● Working data:
*****

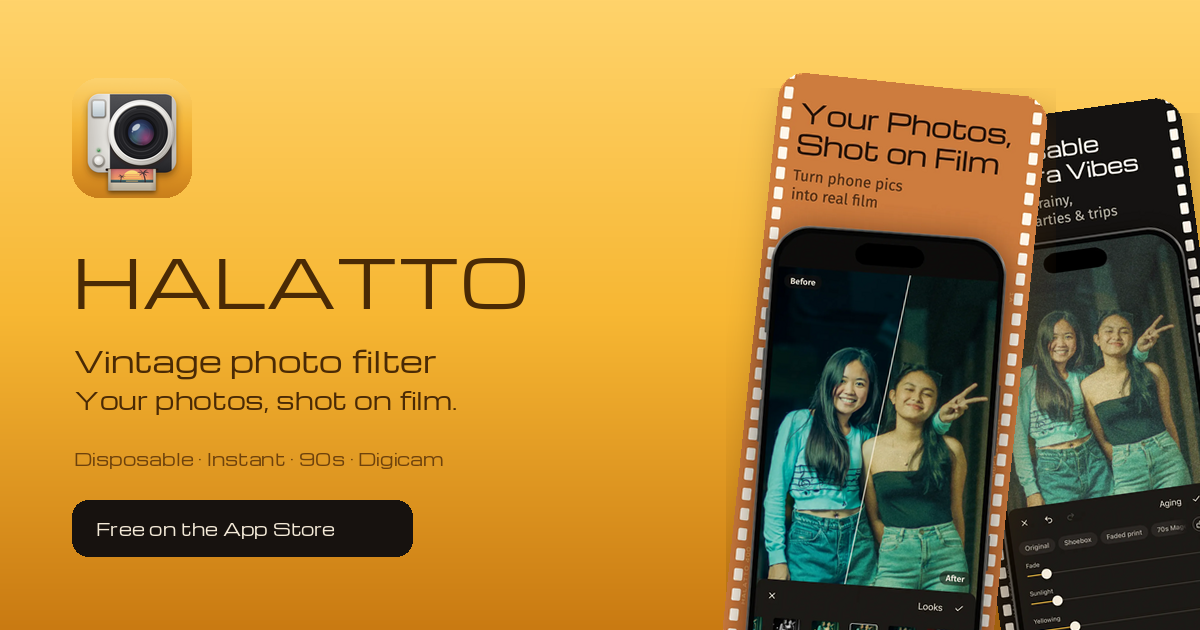
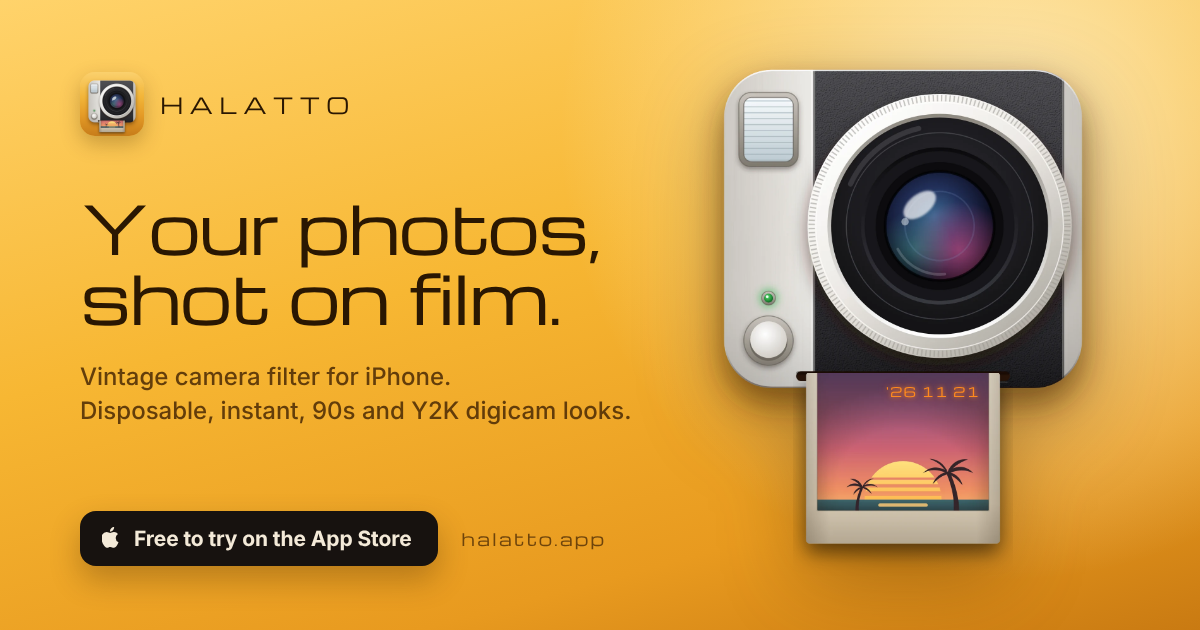
wip

diff --git a/build/og.html b/build/og.html
@@ -1,0 +1,100 @@
+<!DOCTYPE html>
+<html lang="en">
+<head>
+<meta charset="UTF-8" />
+<meta name="robots" content="noindex" />
+<title>Halatto – social preview (1200×630)</title>
+<!--
+  Source of /site_preview.png (og:image / twitter:image).
+  `npm run site:preview` screenshots this page at exactly 1200×630.
+  Keep it in sync with the hero: same palette, Michroma, the camera ejecting a print.
+-->
+<style>
+  @font-face { font-family: "Michroma"; src: url("/fonts/michroma-latin.woff") format("woff"); font-display: block; }
+  :root {
+    --ink: #17120f; --cocoa: #4a2a05; --deep: #2a1702;
+    --sun: #ffd36b; --mustard: #f7b733; --amber: #e89a1f; --toffee: #c97a12; --cream: #f4ead8; --date: #ff8a1e;
+    --wide: "Michroma", "Eurostile", sans-serif;
+    --body: -apple-system, BlinkMacSystemFont, "SF Pro Text", "Inter", "Segoe UI", "Helvetica Neue", Arial, sans-serif;
+  }
+  * { box-sizing: border-box; }
+  html, body { margin: 0; width: 1200px; height: 630px; overflow: hidden; }
+  body {
+    position: relative;
+    font-family: var(--body);
+    color: var(--cocoa);
+    background: linear-gradient(165deg, var(--sun) 0%, var(--mustard) 42%, var(--amber) 78%, var(--toffee) 100%);
+    -webkit-font-smoothing: antialiased;
+  }
+  /* soft light behind the camera, like the hero */
+  body::before {
+    content: ""; position: absolute; width: 900px; height: 900px; right: -260px; top: -320px;
+    background: radial-gradient(closest-side, rgba(255, 246, 214, .8), rgba(255, 211, 107, 0));
+  }
+  .copy { position: absolute; left: 80px; top: 72px; width: 600px; z-index: 2; }
+
+  .brand { display: flex; align-items: center; gap: 16px; }
+  .brand img { width: 64px; height: 64px; border-radius: 15px; box-shadow: 0 8px 20px rgba(74, 42, 5, .28); }
+  .brand span { font-family: var(--wide); font-size: 22px; letter-spacing: .28em; color: var(--deep); }
+
+  h1 {
+    margin: 56px 0 0;
+    font-family: var(--wide); font-weight: 400;
+    font-size: 66px; line-height: 1.06; letter-spacing: -.02em;
+    color: var(--deep);
+  }
+  .sub { margin: 28px 0 0; font-size: 24px; line-height: 1.42; font-weight: 500; color: rgba(74, 42, 5, .86); }
+
+  .foot { position: absolute; left: 80px; bottom: 64px; z-index: 2; display: flex; align-items: center; gap: 24px; }
+  .badge {
+    display: inline-flex; align-items: center; gap: 12px;
+    padding: 15px 26px 15px 22px; border-radius: 16px;
+    background: var(--ink); color: var(--cream);
+    font-size: 21px; font-weight: 700; letter-spacing: -.005em;
+    box-shadow: 0 14px 30px rgba(74, 42, 5, .32);
+  }
+  .badge svg { width: 20px; height: 24px; }
+  .url { font-family: var(--wide); font-size: 17px; letter-spacing: .12em; color: rgba(74, 42, 5, .78); }
+
+  /* Camera ejecting a print: same geometry as the site hero (.camera in style.css), frozen at the end of the animation */
+  .camera { position: absolute; z-index: 1; right: 64px; top: 34px; width: 466px; aspect-ratio: 984 / 1144; filter: drop-shadow(0 26px 40px rgba(74, 42, 5, .38)); }
+  .camera-body { position: absolute; left: 0; top: 0; width: 100%; height: 78.6713%; z-index: 1; }
+  .camera-slot { position: absolute; left: 0; width: 100%; top: 62.5874%; bottom: 0; overflow: hidden; z-index: 2; }
+  .camera-print { position: absolute; left: 26.4228%; width: 47.1545%; top: -7.4766%; height: 107.4766%; }
+  .camera-print img { position: absolute; inset: 0; width: 100%; height: 100%; }
+  .camera-date {
+    position: absolute; right: 15%; top: 11%;
+    font-family: var(--wide); font-size: 13px; letter-spacing: .08em; color: var(--date);
+    text-shadow: 0 0 4px rgba(255, 138, 30, .9), 0 0 10px rgba(255, 90, 30, .5);
+  }
+</style>
+</head>
+<body>
+  <div class="copy">
+    <div class="brand">
+      <img src="/img/appstore/app-icon-1024.png" alt="" width="64" height="64" />
+      <span>HALATTO</span>
+    </div>
+    <h1>Your photos,<br />shot on film.</h1>
+    <p class="sub">Vintage camera filter for iPhone.<br />Disposable, instant, 90s and Y2K digicam looks.</p>
+  </div>
+
+  <div class="foot">
+    <span class="badge">
+      <svg viewBox="14 8 14 26" aria-hidden="true"><path fill="currentColor" d="M24.99671,19.88935a5.14625,5.14625,0,0,1,2.45058-4.31771,5.26776,5.26776,0,0,0-4.15039-2.24376c-1.74624-.1833-3.43913,1.04492-4.329,1.04492-.90707,0-2.27713-1.02672-3.75247-.99637a5.52735,5.52735,0,0,0-4.65137,2.8367c-2.01111,3.482-.511,8.59939,1.41551,11.414.96388,1.37823,2.09037,2.91774,3.56438,2.86315,1.4424-.05983,1.98111-.91977,3.7222-.91977,1.72494,0,2.23035.91977,3.73427.88506,1.54777-.02512,2.52292-1.38435,3.453-2.77563a11.39931,11.39931,0,0,0,1.579-3.21589A4.97284,4.97284,0,0,1,24.99671,19.88935Z"/><path fill="currentColor" d="M22.15611,11.47681a5.06687,5.06687,0,0,0,1.159-3.62989,5.15524,5.15524,0,0,0-3.33555,1.72582,4.82131,4.82131,0,0,0-1.18934,3.4955A4.26259,4.26259,0,0,0,22.15611,11.47681Z"/></svg>
+      Free to try on the App Store
+    </span>
+    <span class="url">halatto.app</span>
+  </div>
+
+  <div class="camera" aria-hidden="true">
+    <img class="camera-body" src="/img/brand/camera.webp" alt="" />
+    <div class="camera-slot">
+      <div class="camera-print">
+        <img src="/img/brand/print.webp" alt="" />
+        <span class="camera-date">'26 11 21</span>
+      </div>
+    </div>
+  </div>
+</body>
+</html>

diff --git a/build/preview.js b/build/preview.js
@@ -188,9 +188,15 @@ function startLocalServer() {
     return new Promise((resolve) => server.listen(0, '127.0.0.1', () => resolve(server)));
 }
 
+// `build/og.html` is a hand-made 1200×630 layout for the default language's og:image.
+// It is always shot from the local server, so it does not depend on the live site.
+const OG_PAGE = path.resolve(__dirname, 'og.html');
+
 (async () => {
-    const server = LOCAL ? await startLocalServer() : null;
-    const base = server ? `http://127.0.0.1:${server.address().port}/` : null;
+    const needServer = LOCAL || fs.existsSync(OG_PAGE);
+    const server = needServer ? await startLocalServer() : null;
+    const localBase = server ? `http://127.0.0.1:${server.address().port}/` : null;
+    const base = LOCAL ? localBase : null;
     for (let item of URLS) {
         const screenshotPath = DEFAULT_LANGUAGE === item.code
             ? path.resolve(__dirname, '..', 'site_preview.png')
@@ -200,7 +206,9 @@ function startLocalServer() {
             screenshotPath,
             width: 1200,
             height: 630,
-            url: base ? base + new URL(item.url).pathname.replace(/^\//, '') : item.url
+            url: DEFAULT_LANGUAGE === item.code && fs.existsSync(OG_PAGE)
+                ? `${localBase}build/og.html`
+                : base ? base + new URL(item.url).pathname.replace(/^\//, '') : item.url
         });
 
         console.log(`\nOptimizing image: ${screenshotPath}`);

diff --git a/guides/apply-the-same-filter-to-multiple-photos-on-iphone/index.html b/guides/apply-the-same-filter-to-multiple-photos-on-iphone/index.html
@@ -78,7 +78,7 @@
 
     <link
       rel="stylesheet"
-      href="/style.css?v=1795290588371"
+      href="/style.css?v=1795295956084"
     />
     <script>document.documentElement.classList.add('js');</script>
     <!-- dev-links: on localhost / LAN dev servers, point absolute site links at the local copy (no effect in production) -->
@@ -460,7 +460,7 @@
       {"@context":"https://schema.org","@type":"BreadcrumbList","itemListElement":[{"@type":"ListItem","position":1,"name":"Home","item":"https://halatto.app/"},{"@type":"ListItem","position":2,"name":"Guides","item":"https://halatto.app/guides/"},{"@type":"ListItem","position":3,"name":"How to apply the same filter to multiple photos on iPhone","item":"https://halatto.app/guides/apply-the-same-filter-to-multiple-photos-on-iphone/"}]}
     </script>
 
-    <script src="/site.js?v=1795290588371" defer></script>
+    <script src="/site.js?v=1795295956084" defer></script>
 <!-- Analytics: paste the counter snippet for halatto.app here. Empty = no analytics. -->
 <!-- Yandex.Metrika counter -->
 <script type="text/javascript">

diff --git a/guides/make-iphone-photos-look-like-film-without-an-app/index.html b/guides/make-iphone-photos-look-like-film-without-an-app/index.html
@@ -78,7 +78,7 @@
 
     <link
       rel="stylesheet"
-      href="/style.css?v=1795290588371"
+      href="/style.css?v=1795295956084"
     />
     <script>document.documentElement.classList.add('js');</script>
     <!-- dev-links: on localhost / LAN dev servers, point absolute site links at the local copy (no effect in production) -->
@@ -511,7 +511,7 @@
       {"@context":"https://schema.org","@type":"BreadcrumbList","itemListElement":[{"@type":"ListItem","position":1,"name":"Home","item":"https://halatto.app/"},{"@type":"ListItem","position":2,"name":"Guides","item":"https://halatto.app/guides/"},{"@type":"ListItem","position":3,"name":"How to make iPhone photos look like film without an app","item":"https://halatto.app/guides/make-iphone-photos-look-like-film-without-an-app/"}]}
     </script>
 
-    <script src="/site.js?v=1795290588371" defer></script>
+    <script src="/site.js?v=1795295956084" defer></script>
 <!-- Analytics: paste the counter snippet for halatto.app here. Empty = no analytics. -->
 <!-- Yandex.Metrika counter -->
 <script type="text/javascript">

diff --git a/guides/add-date-stamp-to-photo-on-iphone/index.html b/guides/add-date-stamp-to-photo-on-iphone/index.html
@@ -78,7 +78,7 @@
 
     <link
       rel="stylesheet"
-      href="/style.css?v=1795290588371"
+      href="/style.css?v=1795295956084"
     />
     <script>document.documentElement.classList.add('js');</script>
     <!-- dev-links: on localhost / LAN dev servers, point absolute site links at the local copy (no effect in production) -->
@@ -463,7 +463,7 @@
       {"@context":"https://schema.org","@type":"BreadcrumbList","itemListElement":[{"@type":"ListItem","position":1,"name":"Home","item":"https://halatto.app/"},{"@type":"ListItem","position":2,"name":"Guides","item":"https://halatto.app/guides/"},{"@type":"ListItem","position":3,"name":"How to add a date stamp to a photo on iPhone, even one already taken","item":"https://halatto.app/guides/add-date-stamp-to-photo-on-iphone/"}]}
     </script>
 
-    <script src="/site.js?v=1795290588371" defer></script>
+    <script src="/site.js?v=1795295956084" defer></script>
 <!-- Analytics: paste the counter snippet for halatto.app here. Empty = no analytics. -->
 <!-- Yandex.Metrika counter -->
 <script type="text/javascript">

diff --git a/guides/night-film-halation-glow-on-iphone/index.html b/guides/night-film-halation-glow-on-iphone/index.html
@@ -78,7 +78,7 @@
 
     <link
       rel="stylesheet"
-      href="/style.css?v=1795290588371"
+      href="/style.css?v=1795295956084"
     />
     <script>document.documentElement.classList.add('js');</script>
     <!-- dev-links: on localhost / LAN dev servers, point absolute site links at the local copy (no effect in production) -->
@@ -462,7 +462,7 @@
       {"@context":"https://schema.org","@type":"BreadcrumbList","itemListElement":[{"@type":"ListItem","position":1,"name":"Home","item":"https://halatto.app/"},{"@type":"ListItem","position":2,"name":"Guides","item":"https://halatto.app/guides/"},{"@type":"ListItem","position":3,"name":"Halation effect: what it is and how to get the film glow on iPhone","item":"https://halatto.app/guides/night-film-halation-glow-on-iphone/"}]}
     </script>
 
-    <script src="/site.js?v=1795290588371" defer></script>
+    <script src="/site.js?v=1795295956084" defer></script>
 <!-- Analytics: paste the counter snippet for halatto.app here. Empty = no analytics. -->
 <!-- Yandex.Metrika counter -->
 <script type="text/javascript">

diff --git a/guides/make-a-before-and-after-photo-video-on-iphone/index.html b/guides/make-a-before-and-after-photo-video-on-iphone/index.html
@@ -78,7 +78,7 @@
 
     <link
       rel="stylesheet"
-      href="/style.css?v=1795290588371"
+      href="/style.css?v=1795295956084"
     />
     <script>document.documentElement.classList.add('js');</script>
     <!-- dev-links: on localhost / LAN dev servers, point absolute site links at the local copy (no effect in production) -->
@@ -460,7 +460,7 @@
       {"@context":"https://schema.org","@type":"BreadcrumbList","itemListElement":[{"@type":"ListItem","position":1,"name":"Home","item":"https://halatto.app/"},{"@type":"ListItem","position":2,"name":"Guides","item":"https://halatto.app/guides/"},{"@type":"ListItem","position":3,"name":"How to make a before and after photo video on iPhone","item":"https://halatto.app/guides/make-a-before-and-after-photo-video-on-iphone/"}]}
     </script>
 
-    <script src="/site.js?v=1795290588371" defer></script>
+    <script src="/site.js?v=1795295956084" defer></script>
 <!-- Analytics: paste the counter snippet for halatto.app here. Empty = no analytics. -->
 <!-- Yandex.Metrika counter -->
 <script type="text/javascript">

diff --git a/guides/disposable-camera-filter-on-iphone/index.html b/guides/disposable-camera-filter-on-iphone/index.html
@@ -78,7 +78,7 @@
 
     <link
       rel="stylesheet"
-      href="/style.css?v=1795290588371"
+      href="/style.css?v=1795295956084"
     />
     <script>document.documentElement.classList.add('js');</script>
     <!-- dev-links: on localhost / LAN dev servers, point absolute site links at the local copy (no effect in production) -->
@@ -483,7 +483,7 @@
       {"@context":"https://schema.org","@type":"BreadcrumbList","itemListElement":[{"@type":"ListItem","position":1,"name":"Home","item":"https://halatto.app/"},{"@type":"ListItem","position":2,"name":"Guides","item":"https://halatto.app/guides/"},{"@type":"ListItem","position":3,"name":"Disposable camera filter for iPhone photos you already took","item":"https://halatto.app/guides/disposable-camera-filter-on-iphone/"}]}
     </script>
 
-    <script src="/site.js?v=1795290588371" defer></script>
+    <script src="/site.js?v=1795295956084" defer></script>
 <!-- Analytics: paste the counter snippet for halatto.app here. Empty = no analytics. -->
 <!-- Yandex.Metrika counter -->
 <script type="text/javascript">

diff --git a/guides/digicam-filter-y2k-photos-on-iphone/index.html b/guides/digicam-filter-y2k-photos-on-iphone/index.html
@@ -78,7 +78,7 @@
 
     <link
       rel="stylesheet"
-      href="/style.css?v=1795290588371"
+      href="/style.css?v=1795295956084"
     />
     <script>document.documentElement.classList.add('js');</script>
     <!-- dev-links: on localhost / LAN dev servers, point absolute site links at the local copy (no effect in production) -->
@@ -486,7 +486,7 @@
       {"@context":"https://schema.org","@type":"BreadcrumbList","itemListElement":[{"@type":"ListItem","position":1,"name":"Home","item":"https://halatto.app/"},{"@type":"ListItem","position":2,"name":"Guides","item":"https://halatto.app/guides/"},{"@type":"ListItem","position":3,"name":"Digital camera filter: the old Y2K digicam look on iPhone","item":"https://halatto.app/guides/digicam-filter-y2k-photos-on-iphone/"}]}
     </script>
 
-    <script src="/site.js?v=1795290588371" defer></script>
+    <script src="/site.js?v=1795295956084" defer></script>
 <!-- Analytics: paste the counter snippet for halatto.app here. Empty = no analytics. -->
 <!-- Yandex.Metrika counter -->
 <script type="text/javascript">

diff --git a/guides/add-light-leaks-to-a-photo-on-iphone/index.html b/guides/add-light-leaks-to-a-photo-on-iphone/index.html
@@ -78,7 +78,7 @@
 
     <link
       rel="stylesheet"
-      href="/style.css?v=1795290588371"
+      href="/style.css?v=1795295956084"
     />
     <script>document.documentElement.classList.add('js');</script>
     <!-- dev-links: on localhost / LAN dev servers, point absolute site links at the local copy (no effect in production) -->
@@ -471,7 +471,7 @@
       {"@context":"https://schema.org","@type":"BreadcrumbList","itemListElement":[{"@type":"ListItem","position":1,"name":"Home","item":"https://halatto.app/"},{"@type":"ListItem","position":2,"name":"Guides","item":"https://halatto.app/guides/"},{"@type":"ListItem","position":3,"name":"How to add a light leak effect to a photo on iPhone","item":"https://halatto.app/guides/add-light-leaks-to-a-photo-on-iphone/"}]}
     </script>
 
-    <script src="/site.js?v=1795290588371" defer></script>
+    <script src="/site.js?v=1795295956084" defer></script>
 <!-- Analytics: paste the counter snippet for halatto.app here. Empty = no analytics. -->
 <!-- Yandex.Metrika counter -->
 <script type="text/javascript">

diff --git a/guides/apps-like-dazz-cam-for-iphone/index.html b/guides/apps-like-dazz-cam-for-iphone/index.html
@@ -78,7 +78,7 @@
 
     <link
       rel="stylesheet"
-      href="/style.css?v=1795290588371"
+      href="/style.css?v=1795295956084"
     />
     <script>document.documentElement.classList.add('js');</script>
     <!-- dev-links: on localhost / LAN dev servers, point absolute site links at the local copy (no effect in production) -->
@@ -512,7 +512,7 @@
       {"@context":"https://schema.org","@type":"BreadcrumbList","itemListElement":[{"@type":"ListItem","position":1,"name":"Home","item":"https://halatto.app/"},{"@type":"ListItem","position":2,"name":"Guides","item":"https://halatto.app/guides/"},{"@type":"ListItem","position":3,"name":"Apps like Dazz Cam for iPhone, for photos you already took","item":"https://halatto.app/guides/apps-like-dazz-cam-for-iphone/"}]}
     </script>
 
-    <script src="/site.js?v=1795290588371" defer></script>
+    <script src="/site.js?v=1795295956084" defer></script>
 <!-- Analytics: paste the counter snippet for halatto.app here. Empty = no analytics. -->
 <!-- Yandex.Metrika counter -->
 <script type="text/javascript">

diff --git a/guides/instant-photo-effect-on-iphone/index.html b/guides/instant-photo-effect-on-iphone/index.html
@@ -78,7 +78,7 @@
 
     <link
       rel="stylesheet"
-      href="/style.css?v=1795290588371"
+      href="/style.css?v=1795295956084"
     />
     <script>document.documentElement.classList.add('js');</script>
     <!-- dev-links: on localhost / LAN dev servers, point absolute site links at the local copy (no effect in production) -->
@@ -468,7 +468,7 @@
       {"@context":"https://schema.org","@type":"BreadcrumbList","itemListElement":[{"@type":"ListItem","position":1,"name":"Home","item":"https://halatto.app/"},{"@type":"ListItem","position":2,"name":"Guides","item":"https://halatto.app/guides/"},{"@type":"ListItem","position":3,"name":"Polaroid-style filter for iPhone: the instant photo look","item":"https://halatto.app/guides/instant-photo-effect-on-iphone/"}]}
     </script>
 
-    <script src="/site.js?v=1795290588371" defer></script>
+    <script src="/site.js?v=1795295956084" defer></script>
 <!-- Analytics: paste the counter snippet for halatto.app here. Empty = no analytics. -->
 <!-- Yandex.Metrika counter -->
 <script type="text/javascript">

*****

● Activity:
Show every line in the entries above that contains the string "display".

● Answer space:
+  @font-face { font-family: "Michroma"; src: url("/fonts/michroma-latin.woff") format("woff"); font-display: block; }
+  .brand { display: flex; align-items: center; gap: 16px; }
+  .foot { position: absolute; left: 80px; bottom: 64px; z-index: 2; display: flex; align-items: center; gap: 24px; }
+    display: inline-flex; align-items: center; gap: 12px;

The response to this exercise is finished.